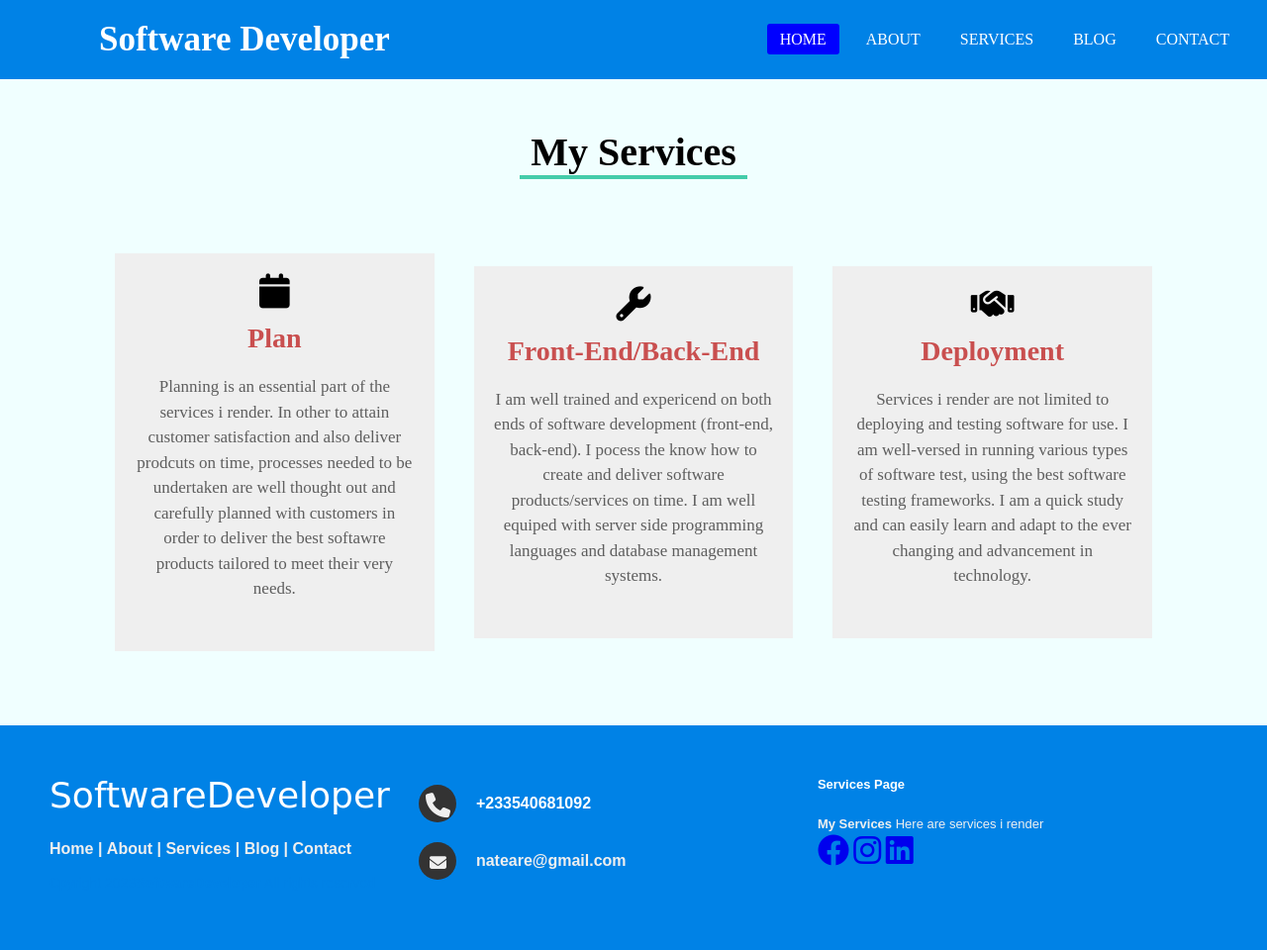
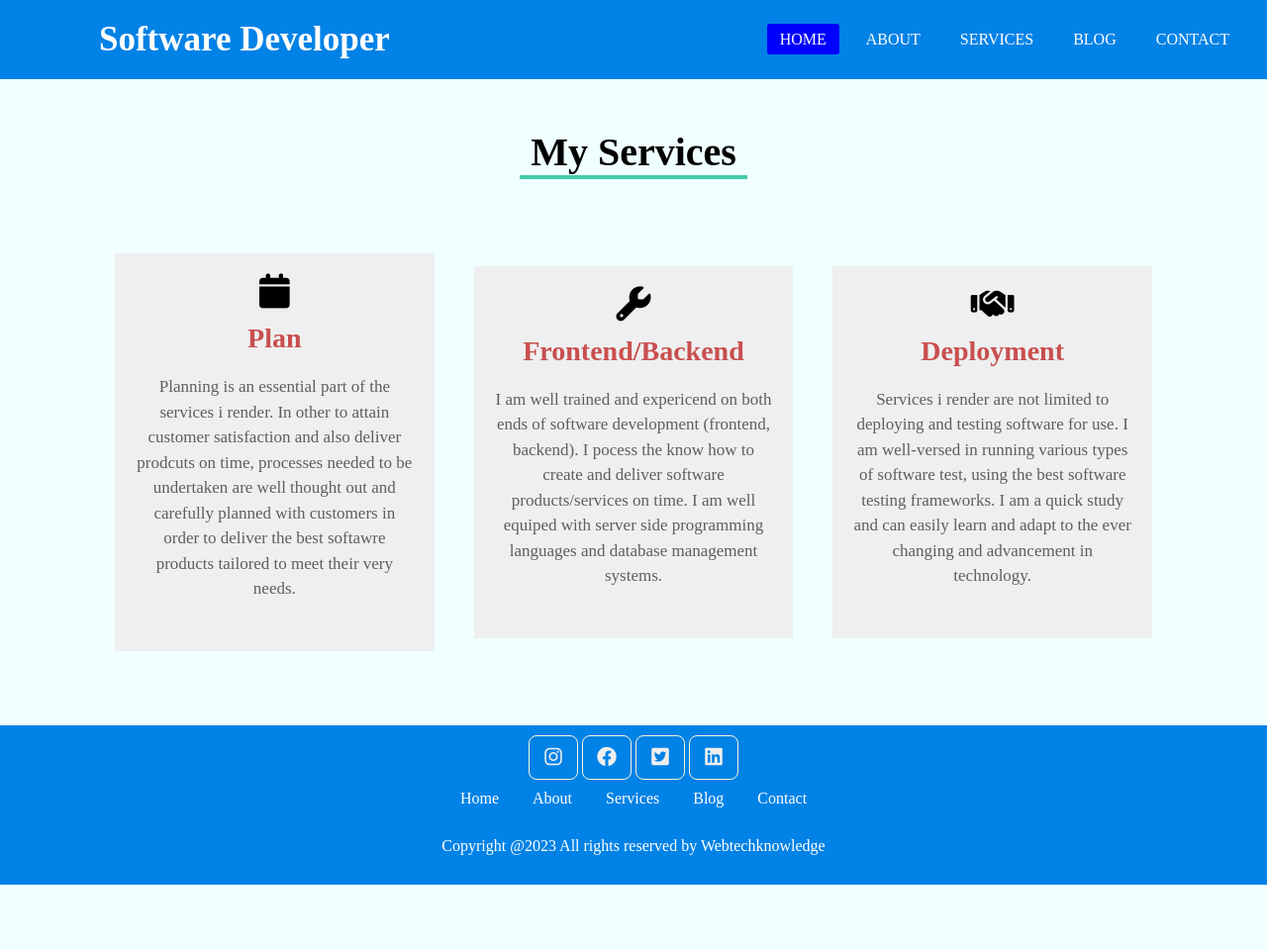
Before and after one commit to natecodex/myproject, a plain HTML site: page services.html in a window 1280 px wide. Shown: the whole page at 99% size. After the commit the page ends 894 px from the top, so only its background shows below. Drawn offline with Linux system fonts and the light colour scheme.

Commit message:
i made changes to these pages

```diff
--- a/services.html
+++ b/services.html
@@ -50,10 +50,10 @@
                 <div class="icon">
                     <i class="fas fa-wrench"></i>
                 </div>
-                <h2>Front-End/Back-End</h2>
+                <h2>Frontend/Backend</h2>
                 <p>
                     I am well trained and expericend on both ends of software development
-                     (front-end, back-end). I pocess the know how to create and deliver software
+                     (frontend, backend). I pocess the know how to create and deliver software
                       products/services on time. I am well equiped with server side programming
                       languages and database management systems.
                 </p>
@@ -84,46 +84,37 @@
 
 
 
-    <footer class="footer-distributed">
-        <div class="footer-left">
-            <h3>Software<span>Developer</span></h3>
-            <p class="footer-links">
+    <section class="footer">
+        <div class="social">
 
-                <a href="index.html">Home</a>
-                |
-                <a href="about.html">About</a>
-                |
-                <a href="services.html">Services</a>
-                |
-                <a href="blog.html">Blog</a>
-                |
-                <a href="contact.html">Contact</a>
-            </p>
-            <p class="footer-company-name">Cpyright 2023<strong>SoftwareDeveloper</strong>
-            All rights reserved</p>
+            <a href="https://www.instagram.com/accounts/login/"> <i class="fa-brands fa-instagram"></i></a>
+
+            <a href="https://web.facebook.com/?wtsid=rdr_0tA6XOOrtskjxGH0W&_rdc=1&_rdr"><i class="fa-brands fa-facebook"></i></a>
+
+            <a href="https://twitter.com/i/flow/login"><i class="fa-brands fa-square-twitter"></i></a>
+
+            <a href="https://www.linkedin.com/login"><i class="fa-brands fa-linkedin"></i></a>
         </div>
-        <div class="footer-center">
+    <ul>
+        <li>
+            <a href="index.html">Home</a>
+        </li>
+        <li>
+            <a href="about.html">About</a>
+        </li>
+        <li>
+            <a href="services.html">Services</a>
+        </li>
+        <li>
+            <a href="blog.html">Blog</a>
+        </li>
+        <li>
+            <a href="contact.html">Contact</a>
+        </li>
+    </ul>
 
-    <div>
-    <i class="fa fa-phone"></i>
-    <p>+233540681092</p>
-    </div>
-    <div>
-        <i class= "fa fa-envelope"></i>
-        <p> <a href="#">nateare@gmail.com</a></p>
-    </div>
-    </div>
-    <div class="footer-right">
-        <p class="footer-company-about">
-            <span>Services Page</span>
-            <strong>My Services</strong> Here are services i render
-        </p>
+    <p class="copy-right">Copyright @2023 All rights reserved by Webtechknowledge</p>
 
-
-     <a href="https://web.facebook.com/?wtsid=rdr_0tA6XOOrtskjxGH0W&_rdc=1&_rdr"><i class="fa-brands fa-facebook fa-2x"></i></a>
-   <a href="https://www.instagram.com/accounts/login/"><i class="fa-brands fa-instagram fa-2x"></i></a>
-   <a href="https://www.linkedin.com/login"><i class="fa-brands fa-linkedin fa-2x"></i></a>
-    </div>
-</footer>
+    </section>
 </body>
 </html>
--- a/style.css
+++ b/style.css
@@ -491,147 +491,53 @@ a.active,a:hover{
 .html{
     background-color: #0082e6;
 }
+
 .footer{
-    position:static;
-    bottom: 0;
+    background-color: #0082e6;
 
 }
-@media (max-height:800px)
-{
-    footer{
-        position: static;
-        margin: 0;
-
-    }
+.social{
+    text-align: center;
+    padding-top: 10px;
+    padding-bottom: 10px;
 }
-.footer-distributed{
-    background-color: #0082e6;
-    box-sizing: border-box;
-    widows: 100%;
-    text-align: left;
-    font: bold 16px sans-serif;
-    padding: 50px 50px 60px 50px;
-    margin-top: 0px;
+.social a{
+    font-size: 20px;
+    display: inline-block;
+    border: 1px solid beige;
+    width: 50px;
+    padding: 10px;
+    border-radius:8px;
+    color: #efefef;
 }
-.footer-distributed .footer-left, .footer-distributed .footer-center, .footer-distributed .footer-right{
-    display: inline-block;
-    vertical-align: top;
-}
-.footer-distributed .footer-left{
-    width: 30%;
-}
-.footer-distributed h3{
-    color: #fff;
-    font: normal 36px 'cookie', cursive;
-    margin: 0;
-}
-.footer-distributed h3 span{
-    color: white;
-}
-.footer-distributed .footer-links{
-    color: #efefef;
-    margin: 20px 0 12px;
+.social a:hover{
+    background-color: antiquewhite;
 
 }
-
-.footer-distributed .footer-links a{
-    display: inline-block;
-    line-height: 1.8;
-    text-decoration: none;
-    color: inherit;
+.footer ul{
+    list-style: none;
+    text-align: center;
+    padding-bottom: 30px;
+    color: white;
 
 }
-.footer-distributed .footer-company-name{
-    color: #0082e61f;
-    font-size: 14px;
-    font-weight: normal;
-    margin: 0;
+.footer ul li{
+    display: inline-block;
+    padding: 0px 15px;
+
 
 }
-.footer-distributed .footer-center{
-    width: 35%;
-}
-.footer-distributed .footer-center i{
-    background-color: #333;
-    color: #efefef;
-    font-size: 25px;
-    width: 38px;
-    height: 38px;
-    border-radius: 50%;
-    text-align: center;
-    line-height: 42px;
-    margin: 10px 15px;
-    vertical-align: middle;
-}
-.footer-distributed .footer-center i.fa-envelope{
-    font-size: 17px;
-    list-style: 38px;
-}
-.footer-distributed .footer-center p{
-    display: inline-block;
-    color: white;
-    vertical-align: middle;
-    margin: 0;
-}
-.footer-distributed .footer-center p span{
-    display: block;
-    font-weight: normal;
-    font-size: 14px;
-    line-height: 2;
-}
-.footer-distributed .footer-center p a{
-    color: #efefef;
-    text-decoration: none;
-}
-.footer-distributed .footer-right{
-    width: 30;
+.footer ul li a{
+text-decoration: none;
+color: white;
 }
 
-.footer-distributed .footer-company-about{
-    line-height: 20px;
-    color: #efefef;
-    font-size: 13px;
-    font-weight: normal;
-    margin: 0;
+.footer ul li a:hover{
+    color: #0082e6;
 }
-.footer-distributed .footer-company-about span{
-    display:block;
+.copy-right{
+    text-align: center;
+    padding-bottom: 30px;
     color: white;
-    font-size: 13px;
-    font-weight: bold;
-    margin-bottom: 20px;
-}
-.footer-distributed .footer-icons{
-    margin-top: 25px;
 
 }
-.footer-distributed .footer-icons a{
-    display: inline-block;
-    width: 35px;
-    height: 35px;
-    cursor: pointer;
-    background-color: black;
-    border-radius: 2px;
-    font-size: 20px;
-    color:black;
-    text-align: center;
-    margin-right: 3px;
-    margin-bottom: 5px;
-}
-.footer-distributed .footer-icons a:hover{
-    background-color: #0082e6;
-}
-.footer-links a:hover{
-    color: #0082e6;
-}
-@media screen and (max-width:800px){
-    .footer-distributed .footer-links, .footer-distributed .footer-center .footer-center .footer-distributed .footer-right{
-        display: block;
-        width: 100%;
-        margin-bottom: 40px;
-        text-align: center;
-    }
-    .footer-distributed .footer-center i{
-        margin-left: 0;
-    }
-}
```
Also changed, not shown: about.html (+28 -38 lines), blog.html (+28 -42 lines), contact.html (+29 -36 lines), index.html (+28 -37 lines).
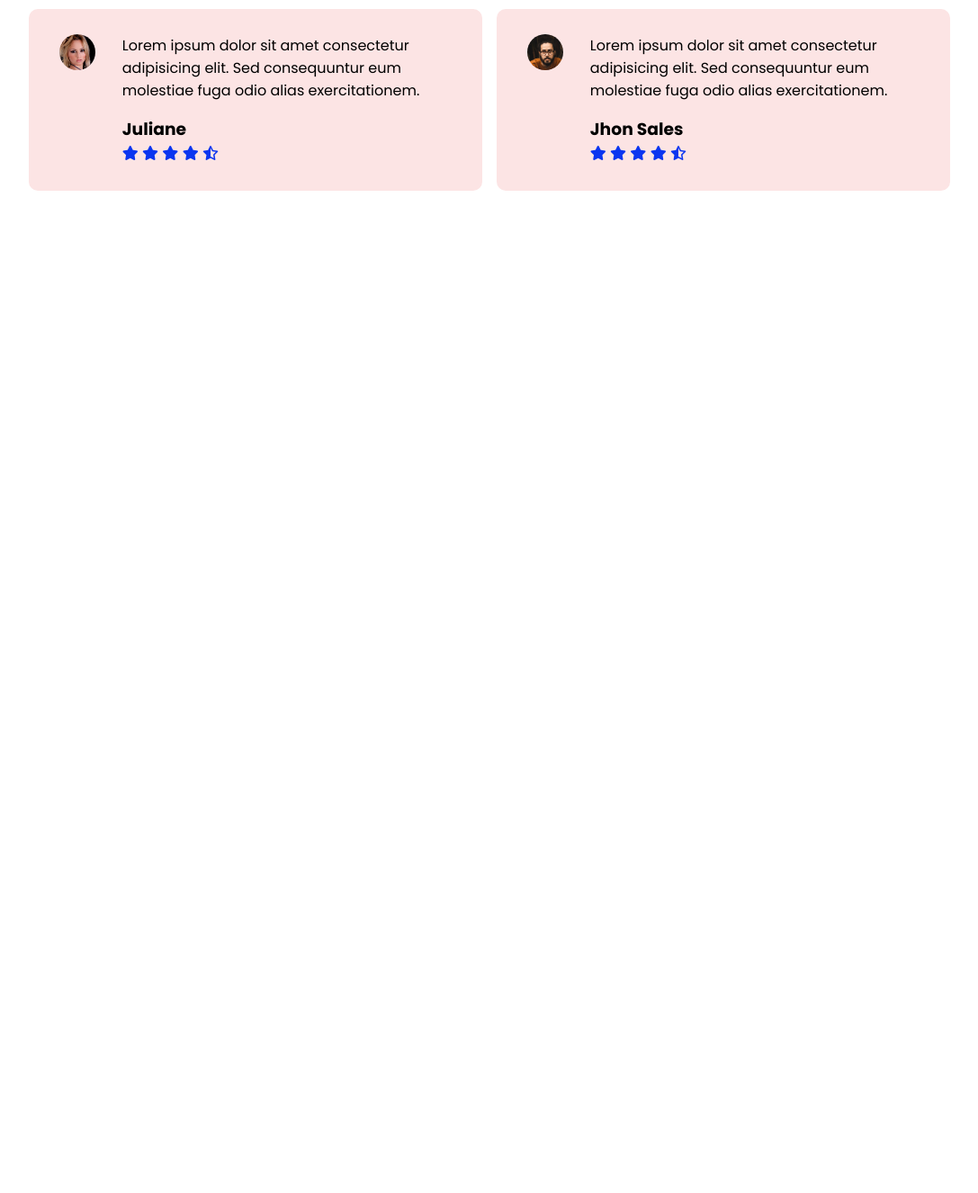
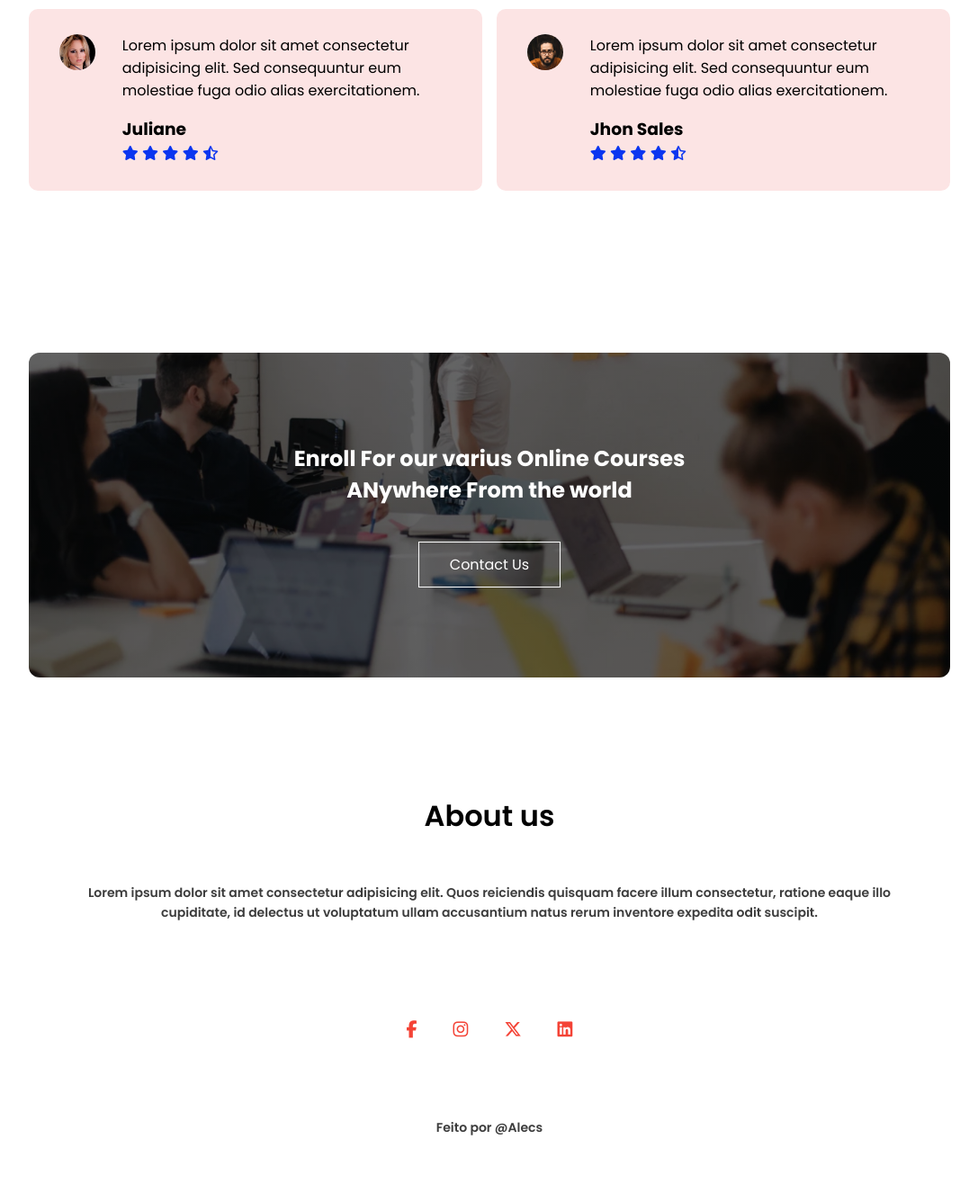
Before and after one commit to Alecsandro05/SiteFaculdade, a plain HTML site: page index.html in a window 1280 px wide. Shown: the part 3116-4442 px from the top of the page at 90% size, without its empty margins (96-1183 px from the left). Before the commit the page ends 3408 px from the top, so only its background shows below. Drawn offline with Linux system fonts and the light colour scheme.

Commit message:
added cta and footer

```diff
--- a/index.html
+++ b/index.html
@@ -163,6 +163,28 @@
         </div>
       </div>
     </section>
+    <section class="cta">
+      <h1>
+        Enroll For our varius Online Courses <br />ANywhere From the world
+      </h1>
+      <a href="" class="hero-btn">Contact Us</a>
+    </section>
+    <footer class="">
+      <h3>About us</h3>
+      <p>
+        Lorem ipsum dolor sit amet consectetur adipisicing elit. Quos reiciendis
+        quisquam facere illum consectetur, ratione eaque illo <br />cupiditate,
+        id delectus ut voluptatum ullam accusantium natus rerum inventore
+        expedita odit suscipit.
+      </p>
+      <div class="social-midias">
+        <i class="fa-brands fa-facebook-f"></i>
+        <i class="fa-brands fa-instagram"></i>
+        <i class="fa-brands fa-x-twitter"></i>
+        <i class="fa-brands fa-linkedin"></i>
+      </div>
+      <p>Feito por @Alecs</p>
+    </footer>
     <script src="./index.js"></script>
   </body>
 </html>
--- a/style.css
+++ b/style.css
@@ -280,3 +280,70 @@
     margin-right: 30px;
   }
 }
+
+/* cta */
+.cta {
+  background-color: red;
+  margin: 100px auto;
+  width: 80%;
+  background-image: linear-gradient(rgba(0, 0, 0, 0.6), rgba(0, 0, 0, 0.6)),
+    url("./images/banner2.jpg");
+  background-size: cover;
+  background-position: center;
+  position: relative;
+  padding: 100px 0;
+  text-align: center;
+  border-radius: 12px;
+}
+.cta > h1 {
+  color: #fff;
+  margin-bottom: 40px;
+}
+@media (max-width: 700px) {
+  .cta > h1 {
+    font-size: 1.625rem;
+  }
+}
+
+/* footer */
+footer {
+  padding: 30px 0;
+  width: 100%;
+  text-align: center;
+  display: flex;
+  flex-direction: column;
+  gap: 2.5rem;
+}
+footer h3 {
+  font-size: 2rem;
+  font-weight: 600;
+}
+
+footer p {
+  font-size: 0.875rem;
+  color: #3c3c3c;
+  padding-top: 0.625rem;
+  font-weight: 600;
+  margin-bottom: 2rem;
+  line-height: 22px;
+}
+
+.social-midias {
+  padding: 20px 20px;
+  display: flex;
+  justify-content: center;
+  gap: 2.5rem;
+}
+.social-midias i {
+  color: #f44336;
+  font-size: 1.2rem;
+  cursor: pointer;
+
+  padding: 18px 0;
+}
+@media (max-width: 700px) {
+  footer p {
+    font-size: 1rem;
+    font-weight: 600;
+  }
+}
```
****************************************
**What you will do**.
Where does the word "social" appear in the records above? Return every line that holds it.

**Response area**.
+        <div class="social">
+.social{
+.social a{
+.social a:hover{
+      <div class="social-midias">
+.social-midias {
+.social-midias i {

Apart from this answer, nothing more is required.